There are plenty of bad photos of Erin Moran on the Internet when she was having problems that the tabloids were happy to exploit, but I will always remember the energetic, innocent girl, the quintessential little sister, on my favorite TV show as a child.
It was initially reported that she died of a heroin overdose, then corrected to stage 4 throat cancer. However, her drug use and excessive smoking were well-publicized for years before her death. Every untimely celebrity death is another example to me of what the world can do to us if we let it. We’re all going to get old, but we don’t need to speed the process along with substance abuse. Successes will come and go, but how much we let the low points define us is always our own decision. As John Milton wrote, “The mind is its own place, and in it we make a heaven of hell, a hell of heaven.”
Maybe she didn’t care enough about herself because of personal tragedies, or because Hollywood stopped calling, or maybe she was just wired that way. Whatever it was, the tragedy is that it (cancers and overdoses) are often preventable.
Her death is also a little personal to me because my brother and only sibling died of a heroin overdose. I watched his gradual self-degradation the same way I watched Erin’s over the years. He went from the blonde-haired, blue-eyed boy who played baseball with me in the street to a tattooed, toothless convict. It was horrible to witness. He told me he saw Erin Moran once. They may have been traveling in the same circles. I also saw my dad unsuccessfully fight an addiction to cigarettes his entire adult life. When he died of aspiration pneumonia, he couldn’t breathe on his own because of all the damage he had done to his lungs. So it’s safe to say I’m anti-drugs and anti-smoking. To me, it amounts to throwing our lives into the trash.
Erin was born in Burbank, California, which is where I live, but she moved to a place called Palmdale, about thirty miles north of Burbank, which is a cesspool of drugs and crime. That’s probably where her heroin addiction started. It’s sold there like soda pop.
Take care of yourselves, friends. Embrace life and health. Reckless living and bad health decisions only help old age and death find you sooner than they deserve to. We can’t remain children, but we can prevent the world and others from stealing from us the things that are childlike – joy, hope, trust, innocence, purity, excitement. It may be true that nothing gold can stay, not completely anyway, but we can hold on to most of it by keeping a healthy body, mind and soul.
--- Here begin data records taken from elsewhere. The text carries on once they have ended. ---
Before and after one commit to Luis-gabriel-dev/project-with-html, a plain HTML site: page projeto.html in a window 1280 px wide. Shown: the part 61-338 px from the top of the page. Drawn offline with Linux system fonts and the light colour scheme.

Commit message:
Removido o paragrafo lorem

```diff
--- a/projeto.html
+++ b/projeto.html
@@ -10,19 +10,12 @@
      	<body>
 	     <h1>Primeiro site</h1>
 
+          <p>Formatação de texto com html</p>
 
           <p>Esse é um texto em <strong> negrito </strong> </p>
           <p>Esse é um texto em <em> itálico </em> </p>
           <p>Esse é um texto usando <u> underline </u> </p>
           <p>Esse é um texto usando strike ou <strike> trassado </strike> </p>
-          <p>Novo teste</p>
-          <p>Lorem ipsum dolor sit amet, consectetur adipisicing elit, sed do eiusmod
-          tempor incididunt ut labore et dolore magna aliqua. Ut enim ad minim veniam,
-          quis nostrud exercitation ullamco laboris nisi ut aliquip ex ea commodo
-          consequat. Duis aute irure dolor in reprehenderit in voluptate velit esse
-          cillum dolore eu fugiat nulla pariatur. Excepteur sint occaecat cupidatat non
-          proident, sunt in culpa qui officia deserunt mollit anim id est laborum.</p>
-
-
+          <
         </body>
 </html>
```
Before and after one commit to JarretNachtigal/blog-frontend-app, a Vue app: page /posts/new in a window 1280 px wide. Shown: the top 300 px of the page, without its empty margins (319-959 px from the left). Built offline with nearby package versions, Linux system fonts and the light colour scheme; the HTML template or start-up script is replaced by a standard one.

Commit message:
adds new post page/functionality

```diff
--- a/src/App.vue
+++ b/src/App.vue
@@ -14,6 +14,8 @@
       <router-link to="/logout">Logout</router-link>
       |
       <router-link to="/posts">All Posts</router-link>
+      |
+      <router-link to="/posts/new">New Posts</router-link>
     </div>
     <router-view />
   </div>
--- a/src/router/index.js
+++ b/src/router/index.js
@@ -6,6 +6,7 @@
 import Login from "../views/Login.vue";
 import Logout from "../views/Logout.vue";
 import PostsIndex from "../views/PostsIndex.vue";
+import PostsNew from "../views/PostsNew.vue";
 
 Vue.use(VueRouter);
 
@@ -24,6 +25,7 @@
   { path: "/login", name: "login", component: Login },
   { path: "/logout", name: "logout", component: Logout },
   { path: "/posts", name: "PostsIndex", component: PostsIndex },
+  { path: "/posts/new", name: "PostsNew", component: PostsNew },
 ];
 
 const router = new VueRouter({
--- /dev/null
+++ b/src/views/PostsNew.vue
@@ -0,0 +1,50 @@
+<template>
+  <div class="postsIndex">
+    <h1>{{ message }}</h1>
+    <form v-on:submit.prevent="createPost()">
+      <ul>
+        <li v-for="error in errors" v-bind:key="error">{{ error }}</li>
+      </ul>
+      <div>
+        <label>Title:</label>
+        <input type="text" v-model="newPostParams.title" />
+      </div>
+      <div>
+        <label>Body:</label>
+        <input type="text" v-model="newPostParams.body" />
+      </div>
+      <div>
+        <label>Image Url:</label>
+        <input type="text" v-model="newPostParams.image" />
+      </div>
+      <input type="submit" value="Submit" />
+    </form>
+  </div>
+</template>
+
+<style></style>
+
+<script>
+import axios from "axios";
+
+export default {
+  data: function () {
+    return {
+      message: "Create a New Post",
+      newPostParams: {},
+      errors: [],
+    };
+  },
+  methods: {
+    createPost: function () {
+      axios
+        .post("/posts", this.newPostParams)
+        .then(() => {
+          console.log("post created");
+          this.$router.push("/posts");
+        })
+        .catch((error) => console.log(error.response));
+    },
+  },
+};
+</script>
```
Those who allow this world to pollute and invade them ruin their lives, hasten their deaths, and break the hearts of those who remember them when their eyes were clear and bright and anything was still possible.
Rest well, Erin. I wish you were still here, happy and healthy, enjoying your status as one of America’s sweethearts. I hope your health and mind are fully restored to you in heaven. May you have an eternity of Happy Days there.